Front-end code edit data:

******************************

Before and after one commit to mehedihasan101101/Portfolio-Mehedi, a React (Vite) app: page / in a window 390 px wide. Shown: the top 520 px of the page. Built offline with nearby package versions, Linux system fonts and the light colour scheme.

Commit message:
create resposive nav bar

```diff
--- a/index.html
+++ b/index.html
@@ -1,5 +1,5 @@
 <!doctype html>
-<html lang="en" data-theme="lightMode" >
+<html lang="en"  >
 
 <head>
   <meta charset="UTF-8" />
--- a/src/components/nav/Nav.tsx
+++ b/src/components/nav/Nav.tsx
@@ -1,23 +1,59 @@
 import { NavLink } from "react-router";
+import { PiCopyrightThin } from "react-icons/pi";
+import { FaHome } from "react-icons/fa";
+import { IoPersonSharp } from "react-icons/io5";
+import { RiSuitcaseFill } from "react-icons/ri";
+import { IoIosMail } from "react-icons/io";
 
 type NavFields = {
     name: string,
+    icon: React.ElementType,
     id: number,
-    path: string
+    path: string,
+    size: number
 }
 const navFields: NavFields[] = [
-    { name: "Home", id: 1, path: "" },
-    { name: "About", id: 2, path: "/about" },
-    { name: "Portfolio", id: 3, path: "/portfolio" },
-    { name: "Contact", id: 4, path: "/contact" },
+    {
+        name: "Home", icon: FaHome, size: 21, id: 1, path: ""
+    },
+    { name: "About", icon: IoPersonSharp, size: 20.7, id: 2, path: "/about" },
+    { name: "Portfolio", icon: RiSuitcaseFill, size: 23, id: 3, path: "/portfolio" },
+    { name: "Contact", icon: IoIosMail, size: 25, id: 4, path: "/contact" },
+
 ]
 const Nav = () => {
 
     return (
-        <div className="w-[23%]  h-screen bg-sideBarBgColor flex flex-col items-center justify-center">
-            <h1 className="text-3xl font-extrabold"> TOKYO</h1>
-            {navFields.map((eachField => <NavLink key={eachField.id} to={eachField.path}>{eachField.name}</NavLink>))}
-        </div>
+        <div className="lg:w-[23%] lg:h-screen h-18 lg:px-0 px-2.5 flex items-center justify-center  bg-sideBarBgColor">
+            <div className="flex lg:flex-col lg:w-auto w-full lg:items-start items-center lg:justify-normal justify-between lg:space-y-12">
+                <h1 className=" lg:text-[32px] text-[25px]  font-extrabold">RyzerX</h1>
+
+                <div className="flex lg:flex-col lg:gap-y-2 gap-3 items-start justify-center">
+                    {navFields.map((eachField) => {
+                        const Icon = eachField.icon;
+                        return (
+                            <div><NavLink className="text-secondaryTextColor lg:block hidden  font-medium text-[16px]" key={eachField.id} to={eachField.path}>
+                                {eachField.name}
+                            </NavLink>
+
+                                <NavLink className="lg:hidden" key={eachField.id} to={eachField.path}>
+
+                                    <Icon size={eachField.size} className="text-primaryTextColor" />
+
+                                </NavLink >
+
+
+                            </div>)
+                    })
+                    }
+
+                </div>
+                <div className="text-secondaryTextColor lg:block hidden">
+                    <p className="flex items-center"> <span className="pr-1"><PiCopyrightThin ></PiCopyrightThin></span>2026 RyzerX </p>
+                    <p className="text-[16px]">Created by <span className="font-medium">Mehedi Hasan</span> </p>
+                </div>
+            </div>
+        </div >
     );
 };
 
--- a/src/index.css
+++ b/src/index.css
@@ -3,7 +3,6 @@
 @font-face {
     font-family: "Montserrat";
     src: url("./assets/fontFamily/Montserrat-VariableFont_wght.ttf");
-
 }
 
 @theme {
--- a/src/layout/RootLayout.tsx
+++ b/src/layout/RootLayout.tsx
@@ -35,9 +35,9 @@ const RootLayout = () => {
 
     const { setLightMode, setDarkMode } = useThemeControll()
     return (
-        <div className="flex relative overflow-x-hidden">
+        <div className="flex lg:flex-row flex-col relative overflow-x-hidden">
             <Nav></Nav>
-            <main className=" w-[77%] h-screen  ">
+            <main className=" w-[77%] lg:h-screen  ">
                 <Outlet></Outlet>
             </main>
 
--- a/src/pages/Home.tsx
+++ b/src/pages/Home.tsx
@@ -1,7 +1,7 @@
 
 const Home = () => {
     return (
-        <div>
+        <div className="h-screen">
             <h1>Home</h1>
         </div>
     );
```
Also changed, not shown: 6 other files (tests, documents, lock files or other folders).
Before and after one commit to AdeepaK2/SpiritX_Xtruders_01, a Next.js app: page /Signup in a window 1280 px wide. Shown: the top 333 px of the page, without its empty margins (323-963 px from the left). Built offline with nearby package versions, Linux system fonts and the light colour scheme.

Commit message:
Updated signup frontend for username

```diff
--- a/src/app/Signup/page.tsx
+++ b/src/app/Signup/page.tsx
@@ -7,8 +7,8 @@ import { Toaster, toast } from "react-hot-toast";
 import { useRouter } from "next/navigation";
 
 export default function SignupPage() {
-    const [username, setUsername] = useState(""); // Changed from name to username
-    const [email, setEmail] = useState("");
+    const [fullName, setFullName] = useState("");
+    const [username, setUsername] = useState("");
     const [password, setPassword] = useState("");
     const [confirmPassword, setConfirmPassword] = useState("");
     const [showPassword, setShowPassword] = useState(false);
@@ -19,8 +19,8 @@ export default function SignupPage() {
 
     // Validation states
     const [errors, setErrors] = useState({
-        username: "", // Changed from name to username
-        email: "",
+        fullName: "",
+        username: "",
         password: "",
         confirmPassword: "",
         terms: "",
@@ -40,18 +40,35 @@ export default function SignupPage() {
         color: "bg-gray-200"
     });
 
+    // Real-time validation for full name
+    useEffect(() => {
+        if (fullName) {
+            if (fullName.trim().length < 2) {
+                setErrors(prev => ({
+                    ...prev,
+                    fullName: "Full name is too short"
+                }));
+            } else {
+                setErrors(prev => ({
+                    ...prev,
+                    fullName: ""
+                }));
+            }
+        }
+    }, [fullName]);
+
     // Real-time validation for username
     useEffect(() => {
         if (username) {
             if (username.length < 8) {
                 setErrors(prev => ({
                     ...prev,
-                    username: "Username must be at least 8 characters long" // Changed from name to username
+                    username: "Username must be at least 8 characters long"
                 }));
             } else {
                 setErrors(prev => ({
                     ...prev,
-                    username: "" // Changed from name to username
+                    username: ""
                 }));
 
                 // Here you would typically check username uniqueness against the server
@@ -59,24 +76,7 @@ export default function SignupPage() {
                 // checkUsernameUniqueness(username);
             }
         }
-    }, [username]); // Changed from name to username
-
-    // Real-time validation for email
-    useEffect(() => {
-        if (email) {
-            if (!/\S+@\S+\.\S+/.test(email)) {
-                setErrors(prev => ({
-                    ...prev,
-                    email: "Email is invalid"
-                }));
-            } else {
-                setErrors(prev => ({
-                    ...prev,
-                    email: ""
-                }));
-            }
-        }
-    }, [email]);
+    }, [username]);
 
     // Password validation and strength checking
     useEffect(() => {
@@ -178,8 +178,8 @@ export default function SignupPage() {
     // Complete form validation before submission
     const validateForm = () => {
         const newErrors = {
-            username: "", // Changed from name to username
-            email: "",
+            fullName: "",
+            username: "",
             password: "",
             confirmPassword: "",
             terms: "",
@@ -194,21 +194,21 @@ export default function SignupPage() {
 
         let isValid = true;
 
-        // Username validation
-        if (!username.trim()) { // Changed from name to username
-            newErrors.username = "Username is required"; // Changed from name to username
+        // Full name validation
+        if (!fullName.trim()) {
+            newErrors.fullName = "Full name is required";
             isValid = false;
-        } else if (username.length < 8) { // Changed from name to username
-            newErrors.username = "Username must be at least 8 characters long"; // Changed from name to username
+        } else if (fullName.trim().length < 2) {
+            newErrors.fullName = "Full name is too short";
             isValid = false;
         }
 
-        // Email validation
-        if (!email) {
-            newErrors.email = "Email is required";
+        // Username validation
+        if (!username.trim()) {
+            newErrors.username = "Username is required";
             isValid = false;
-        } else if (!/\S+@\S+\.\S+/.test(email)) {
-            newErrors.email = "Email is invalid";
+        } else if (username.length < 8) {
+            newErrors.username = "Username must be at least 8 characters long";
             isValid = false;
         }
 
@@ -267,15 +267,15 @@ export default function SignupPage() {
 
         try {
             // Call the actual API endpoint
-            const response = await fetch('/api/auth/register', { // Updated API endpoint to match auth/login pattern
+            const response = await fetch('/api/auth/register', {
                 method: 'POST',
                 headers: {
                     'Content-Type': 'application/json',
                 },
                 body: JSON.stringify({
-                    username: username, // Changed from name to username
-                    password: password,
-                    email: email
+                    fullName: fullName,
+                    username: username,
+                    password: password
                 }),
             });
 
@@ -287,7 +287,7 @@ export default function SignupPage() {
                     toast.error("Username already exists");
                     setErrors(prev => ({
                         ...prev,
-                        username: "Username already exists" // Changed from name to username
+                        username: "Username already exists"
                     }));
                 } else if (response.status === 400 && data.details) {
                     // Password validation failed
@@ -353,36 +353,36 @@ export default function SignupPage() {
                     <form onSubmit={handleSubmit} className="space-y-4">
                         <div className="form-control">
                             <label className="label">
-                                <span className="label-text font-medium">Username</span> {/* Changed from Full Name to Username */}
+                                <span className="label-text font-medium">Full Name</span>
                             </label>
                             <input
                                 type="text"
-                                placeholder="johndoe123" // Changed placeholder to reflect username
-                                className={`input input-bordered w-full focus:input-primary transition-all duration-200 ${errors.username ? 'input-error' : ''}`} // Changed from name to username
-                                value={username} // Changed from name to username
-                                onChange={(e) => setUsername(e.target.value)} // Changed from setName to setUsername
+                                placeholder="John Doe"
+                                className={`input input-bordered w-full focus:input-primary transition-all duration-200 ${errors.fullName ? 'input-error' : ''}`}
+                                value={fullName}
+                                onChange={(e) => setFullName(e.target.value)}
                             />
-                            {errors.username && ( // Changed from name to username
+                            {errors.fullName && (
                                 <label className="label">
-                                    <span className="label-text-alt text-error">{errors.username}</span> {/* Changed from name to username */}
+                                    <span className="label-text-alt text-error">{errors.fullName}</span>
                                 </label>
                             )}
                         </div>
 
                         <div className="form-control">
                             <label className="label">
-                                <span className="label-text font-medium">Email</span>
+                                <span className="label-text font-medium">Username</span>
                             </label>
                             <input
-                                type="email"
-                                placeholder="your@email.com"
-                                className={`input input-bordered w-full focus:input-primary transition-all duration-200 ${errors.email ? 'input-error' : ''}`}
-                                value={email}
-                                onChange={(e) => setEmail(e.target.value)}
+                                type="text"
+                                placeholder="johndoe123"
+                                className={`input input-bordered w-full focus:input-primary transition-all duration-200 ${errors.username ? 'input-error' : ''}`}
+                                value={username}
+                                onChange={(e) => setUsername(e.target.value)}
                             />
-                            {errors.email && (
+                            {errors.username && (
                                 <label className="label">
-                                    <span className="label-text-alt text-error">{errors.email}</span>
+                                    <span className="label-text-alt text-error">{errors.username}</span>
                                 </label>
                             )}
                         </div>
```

******************************

**Work request**
Find every line in the records that has the word "size". Then report the count alone.

**Output below**
6